▶

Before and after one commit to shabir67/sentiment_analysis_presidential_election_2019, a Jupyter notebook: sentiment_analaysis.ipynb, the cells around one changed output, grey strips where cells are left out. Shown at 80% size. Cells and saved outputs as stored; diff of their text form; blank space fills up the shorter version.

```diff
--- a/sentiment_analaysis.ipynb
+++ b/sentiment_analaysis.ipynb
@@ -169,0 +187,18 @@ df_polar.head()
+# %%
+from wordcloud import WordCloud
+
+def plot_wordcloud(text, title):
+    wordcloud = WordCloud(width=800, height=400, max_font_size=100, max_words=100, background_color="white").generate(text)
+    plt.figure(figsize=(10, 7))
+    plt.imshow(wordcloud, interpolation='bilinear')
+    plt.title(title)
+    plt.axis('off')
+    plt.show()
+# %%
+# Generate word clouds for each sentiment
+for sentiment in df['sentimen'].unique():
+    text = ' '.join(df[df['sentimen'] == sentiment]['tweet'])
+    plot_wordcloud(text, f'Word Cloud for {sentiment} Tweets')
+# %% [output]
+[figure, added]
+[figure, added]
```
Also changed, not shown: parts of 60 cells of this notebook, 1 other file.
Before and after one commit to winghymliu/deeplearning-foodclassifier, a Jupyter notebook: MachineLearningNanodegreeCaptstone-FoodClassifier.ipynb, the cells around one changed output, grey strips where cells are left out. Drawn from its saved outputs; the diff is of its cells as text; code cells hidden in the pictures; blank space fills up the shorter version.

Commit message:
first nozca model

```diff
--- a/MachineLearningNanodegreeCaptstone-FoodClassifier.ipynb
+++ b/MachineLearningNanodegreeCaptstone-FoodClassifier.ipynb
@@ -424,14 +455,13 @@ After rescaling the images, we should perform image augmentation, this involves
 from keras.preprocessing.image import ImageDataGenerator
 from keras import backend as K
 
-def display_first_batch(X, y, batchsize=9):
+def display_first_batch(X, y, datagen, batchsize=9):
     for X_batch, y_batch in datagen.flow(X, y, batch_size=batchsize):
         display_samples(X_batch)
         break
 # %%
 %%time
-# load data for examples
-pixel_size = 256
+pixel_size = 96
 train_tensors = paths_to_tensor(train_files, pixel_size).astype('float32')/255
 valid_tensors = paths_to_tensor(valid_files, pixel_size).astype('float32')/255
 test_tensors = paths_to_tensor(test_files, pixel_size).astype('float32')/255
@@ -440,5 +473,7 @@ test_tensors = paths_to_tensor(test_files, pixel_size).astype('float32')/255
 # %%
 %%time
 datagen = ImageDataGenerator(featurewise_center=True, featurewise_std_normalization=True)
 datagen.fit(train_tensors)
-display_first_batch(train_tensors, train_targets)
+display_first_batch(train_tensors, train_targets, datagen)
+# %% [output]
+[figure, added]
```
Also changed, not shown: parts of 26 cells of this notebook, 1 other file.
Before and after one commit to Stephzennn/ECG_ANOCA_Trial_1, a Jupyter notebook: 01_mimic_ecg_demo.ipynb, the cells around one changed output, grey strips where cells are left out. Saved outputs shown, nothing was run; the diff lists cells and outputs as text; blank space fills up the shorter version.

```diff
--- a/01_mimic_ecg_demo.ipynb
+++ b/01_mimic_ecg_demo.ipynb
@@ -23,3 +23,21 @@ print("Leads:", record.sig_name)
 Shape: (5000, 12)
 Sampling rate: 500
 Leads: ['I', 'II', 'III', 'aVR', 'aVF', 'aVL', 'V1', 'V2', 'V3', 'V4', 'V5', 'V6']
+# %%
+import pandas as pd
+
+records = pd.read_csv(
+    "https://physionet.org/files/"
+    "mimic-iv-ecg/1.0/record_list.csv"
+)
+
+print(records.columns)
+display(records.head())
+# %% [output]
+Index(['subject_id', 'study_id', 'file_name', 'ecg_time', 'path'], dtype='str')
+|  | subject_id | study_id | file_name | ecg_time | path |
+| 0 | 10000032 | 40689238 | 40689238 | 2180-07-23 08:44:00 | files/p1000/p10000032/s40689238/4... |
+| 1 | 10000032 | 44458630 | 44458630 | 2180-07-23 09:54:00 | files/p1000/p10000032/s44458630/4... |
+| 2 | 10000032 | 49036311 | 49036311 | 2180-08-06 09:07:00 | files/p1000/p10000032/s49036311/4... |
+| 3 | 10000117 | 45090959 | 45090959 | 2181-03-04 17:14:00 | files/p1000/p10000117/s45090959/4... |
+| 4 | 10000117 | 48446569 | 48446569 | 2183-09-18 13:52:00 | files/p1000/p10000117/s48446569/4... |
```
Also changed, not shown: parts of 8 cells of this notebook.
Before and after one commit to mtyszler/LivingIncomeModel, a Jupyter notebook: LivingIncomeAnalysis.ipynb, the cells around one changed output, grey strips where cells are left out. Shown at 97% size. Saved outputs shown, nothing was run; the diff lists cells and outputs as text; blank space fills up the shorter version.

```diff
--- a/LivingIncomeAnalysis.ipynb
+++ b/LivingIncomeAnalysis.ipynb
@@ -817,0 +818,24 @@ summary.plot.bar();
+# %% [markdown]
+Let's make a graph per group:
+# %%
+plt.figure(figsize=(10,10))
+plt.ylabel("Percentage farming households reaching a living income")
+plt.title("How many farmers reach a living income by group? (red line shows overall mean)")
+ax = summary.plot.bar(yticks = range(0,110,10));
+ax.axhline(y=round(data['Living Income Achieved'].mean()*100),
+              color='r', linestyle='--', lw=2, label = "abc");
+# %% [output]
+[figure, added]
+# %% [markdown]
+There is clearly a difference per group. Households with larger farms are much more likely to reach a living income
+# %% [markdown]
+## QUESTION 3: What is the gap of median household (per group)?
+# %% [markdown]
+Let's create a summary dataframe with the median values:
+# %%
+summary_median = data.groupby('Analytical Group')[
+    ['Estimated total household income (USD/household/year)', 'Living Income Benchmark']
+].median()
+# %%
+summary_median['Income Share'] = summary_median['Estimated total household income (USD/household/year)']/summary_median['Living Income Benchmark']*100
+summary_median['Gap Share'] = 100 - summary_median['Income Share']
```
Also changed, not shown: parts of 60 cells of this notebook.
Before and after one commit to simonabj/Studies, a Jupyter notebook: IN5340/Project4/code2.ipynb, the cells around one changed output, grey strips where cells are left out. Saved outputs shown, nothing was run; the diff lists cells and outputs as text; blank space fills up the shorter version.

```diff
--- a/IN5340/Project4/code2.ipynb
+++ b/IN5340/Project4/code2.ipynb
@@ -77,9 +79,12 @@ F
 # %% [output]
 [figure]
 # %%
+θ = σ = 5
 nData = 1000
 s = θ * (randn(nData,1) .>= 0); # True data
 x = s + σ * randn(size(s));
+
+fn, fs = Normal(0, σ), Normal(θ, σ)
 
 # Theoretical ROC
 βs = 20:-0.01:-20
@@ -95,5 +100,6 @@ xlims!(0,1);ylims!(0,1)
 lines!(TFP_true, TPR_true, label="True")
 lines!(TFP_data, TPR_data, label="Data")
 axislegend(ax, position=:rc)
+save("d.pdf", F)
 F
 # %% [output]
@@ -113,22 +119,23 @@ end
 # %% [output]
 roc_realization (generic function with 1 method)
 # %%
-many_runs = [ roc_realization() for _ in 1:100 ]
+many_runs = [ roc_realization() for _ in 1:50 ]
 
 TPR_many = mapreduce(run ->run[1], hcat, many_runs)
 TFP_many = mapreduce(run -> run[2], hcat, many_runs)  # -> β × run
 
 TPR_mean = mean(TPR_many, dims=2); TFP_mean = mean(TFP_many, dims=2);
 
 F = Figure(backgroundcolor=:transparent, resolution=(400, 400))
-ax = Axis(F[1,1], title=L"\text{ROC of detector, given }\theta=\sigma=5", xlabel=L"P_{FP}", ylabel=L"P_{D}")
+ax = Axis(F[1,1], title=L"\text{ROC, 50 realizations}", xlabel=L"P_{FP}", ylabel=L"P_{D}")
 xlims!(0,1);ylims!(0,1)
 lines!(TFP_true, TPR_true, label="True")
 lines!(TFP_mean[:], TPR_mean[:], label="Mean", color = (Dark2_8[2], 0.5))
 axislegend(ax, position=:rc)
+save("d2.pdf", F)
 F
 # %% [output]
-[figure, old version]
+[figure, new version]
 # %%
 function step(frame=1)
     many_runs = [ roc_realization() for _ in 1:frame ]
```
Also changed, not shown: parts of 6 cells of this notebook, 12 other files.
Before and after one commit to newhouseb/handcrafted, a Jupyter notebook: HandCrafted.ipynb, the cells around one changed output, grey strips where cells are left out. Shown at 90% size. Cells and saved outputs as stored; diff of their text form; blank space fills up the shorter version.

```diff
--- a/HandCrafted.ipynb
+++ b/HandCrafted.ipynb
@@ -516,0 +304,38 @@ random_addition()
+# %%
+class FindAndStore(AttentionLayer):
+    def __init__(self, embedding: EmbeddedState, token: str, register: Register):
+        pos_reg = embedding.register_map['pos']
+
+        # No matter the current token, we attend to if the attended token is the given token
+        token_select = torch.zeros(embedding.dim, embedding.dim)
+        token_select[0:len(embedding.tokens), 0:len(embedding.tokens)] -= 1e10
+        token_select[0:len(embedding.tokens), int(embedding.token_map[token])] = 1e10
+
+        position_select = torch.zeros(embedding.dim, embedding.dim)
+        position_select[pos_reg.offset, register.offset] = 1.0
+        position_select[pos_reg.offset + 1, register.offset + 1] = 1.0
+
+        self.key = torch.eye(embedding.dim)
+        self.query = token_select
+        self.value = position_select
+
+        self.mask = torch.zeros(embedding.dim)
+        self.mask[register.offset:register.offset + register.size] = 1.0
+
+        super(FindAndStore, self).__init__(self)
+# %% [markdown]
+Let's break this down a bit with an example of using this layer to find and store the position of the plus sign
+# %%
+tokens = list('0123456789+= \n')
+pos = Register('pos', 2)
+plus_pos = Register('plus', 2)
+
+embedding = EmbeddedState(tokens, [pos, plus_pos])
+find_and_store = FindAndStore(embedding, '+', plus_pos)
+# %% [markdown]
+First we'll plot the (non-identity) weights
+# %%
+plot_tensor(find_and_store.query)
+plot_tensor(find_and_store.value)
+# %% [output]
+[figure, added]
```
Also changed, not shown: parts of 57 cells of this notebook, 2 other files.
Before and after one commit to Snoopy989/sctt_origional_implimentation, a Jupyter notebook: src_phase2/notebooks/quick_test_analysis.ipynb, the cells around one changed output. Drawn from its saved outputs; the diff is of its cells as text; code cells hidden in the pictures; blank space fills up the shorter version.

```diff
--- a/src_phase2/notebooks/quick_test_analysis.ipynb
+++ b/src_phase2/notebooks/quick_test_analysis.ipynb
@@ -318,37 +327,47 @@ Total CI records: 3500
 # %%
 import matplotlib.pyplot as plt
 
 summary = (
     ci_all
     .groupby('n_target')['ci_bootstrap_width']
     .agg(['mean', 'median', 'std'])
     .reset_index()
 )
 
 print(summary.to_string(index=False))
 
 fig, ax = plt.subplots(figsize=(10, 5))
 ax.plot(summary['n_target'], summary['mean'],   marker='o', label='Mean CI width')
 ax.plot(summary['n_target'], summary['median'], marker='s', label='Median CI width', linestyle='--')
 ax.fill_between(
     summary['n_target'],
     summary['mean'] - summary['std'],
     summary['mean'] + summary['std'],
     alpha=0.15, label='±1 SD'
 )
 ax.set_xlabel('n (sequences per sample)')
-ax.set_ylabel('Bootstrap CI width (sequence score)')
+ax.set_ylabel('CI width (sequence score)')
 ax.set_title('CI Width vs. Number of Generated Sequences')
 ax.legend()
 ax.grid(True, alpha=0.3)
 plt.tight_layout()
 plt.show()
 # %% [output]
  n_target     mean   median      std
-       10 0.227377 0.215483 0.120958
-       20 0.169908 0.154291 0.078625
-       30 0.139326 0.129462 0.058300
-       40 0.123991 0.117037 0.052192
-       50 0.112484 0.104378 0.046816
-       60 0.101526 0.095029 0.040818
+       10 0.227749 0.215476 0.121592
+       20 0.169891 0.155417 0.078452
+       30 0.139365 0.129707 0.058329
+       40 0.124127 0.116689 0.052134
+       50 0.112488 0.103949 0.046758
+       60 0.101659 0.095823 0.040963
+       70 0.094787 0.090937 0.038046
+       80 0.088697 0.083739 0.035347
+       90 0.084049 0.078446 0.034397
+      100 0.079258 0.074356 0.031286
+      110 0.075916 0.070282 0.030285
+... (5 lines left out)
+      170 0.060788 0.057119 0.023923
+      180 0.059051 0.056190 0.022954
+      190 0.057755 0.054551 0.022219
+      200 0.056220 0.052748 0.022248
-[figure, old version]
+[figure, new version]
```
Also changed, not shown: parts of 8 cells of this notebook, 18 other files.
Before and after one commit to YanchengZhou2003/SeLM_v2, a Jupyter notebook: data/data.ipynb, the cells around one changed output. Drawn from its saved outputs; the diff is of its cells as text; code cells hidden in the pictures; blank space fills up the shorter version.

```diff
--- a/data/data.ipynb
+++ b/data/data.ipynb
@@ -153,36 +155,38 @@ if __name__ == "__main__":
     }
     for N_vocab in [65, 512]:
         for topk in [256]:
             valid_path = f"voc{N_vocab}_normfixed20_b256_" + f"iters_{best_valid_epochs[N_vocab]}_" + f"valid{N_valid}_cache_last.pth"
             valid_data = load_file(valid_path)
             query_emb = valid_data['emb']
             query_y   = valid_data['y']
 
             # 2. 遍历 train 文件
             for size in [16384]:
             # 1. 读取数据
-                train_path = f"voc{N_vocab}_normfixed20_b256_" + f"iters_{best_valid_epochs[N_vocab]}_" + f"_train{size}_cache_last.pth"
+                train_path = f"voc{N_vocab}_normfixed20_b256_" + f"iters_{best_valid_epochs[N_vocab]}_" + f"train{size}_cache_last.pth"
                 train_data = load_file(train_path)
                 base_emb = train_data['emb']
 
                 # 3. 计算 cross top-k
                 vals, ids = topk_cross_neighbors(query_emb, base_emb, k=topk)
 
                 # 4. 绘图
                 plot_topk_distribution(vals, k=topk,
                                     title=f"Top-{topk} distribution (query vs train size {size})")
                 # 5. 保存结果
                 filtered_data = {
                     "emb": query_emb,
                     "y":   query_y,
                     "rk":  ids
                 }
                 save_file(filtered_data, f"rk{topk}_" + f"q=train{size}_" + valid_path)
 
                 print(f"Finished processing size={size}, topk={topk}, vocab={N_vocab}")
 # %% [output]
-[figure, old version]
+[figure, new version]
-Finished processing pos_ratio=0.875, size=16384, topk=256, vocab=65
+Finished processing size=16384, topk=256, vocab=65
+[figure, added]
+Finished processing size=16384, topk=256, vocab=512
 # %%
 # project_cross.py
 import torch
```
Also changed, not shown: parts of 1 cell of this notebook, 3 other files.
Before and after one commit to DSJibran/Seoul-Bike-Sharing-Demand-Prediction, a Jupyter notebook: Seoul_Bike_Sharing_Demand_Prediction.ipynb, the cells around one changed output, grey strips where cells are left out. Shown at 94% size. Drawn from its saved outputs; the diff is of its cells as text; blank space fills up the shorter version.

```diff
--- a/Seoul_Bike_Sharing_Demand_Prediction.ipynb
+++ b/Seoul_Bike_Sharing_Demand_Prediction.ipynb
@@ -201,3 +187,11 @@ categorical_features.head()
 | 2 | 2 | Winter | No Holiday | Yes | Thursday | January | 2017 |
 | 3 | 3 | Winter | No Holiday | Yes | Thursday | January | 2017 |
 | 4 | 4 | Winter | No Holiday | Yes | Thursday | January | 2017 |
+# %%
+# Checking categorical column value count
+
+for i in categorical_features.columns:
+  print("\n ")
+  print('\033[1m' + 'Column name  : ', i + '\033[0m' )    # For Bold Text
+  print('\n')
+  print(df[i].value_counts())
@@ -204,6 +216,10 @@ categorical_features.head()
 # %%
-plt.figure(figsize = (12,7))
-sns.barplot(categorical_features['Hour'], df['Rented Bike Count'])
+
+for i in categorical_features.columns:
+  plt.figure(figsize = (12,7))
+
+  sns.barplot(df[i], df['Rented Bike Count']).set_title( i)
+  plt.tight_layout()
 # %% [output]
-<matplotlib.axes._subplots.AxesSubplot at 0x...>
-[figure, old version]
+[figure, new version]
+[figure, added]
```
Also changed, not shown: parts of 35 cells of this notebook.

◀

[What you need to do] Using the records above, report the number of lines that include the string "astype", with nothing added.

[Result of this exercise] 4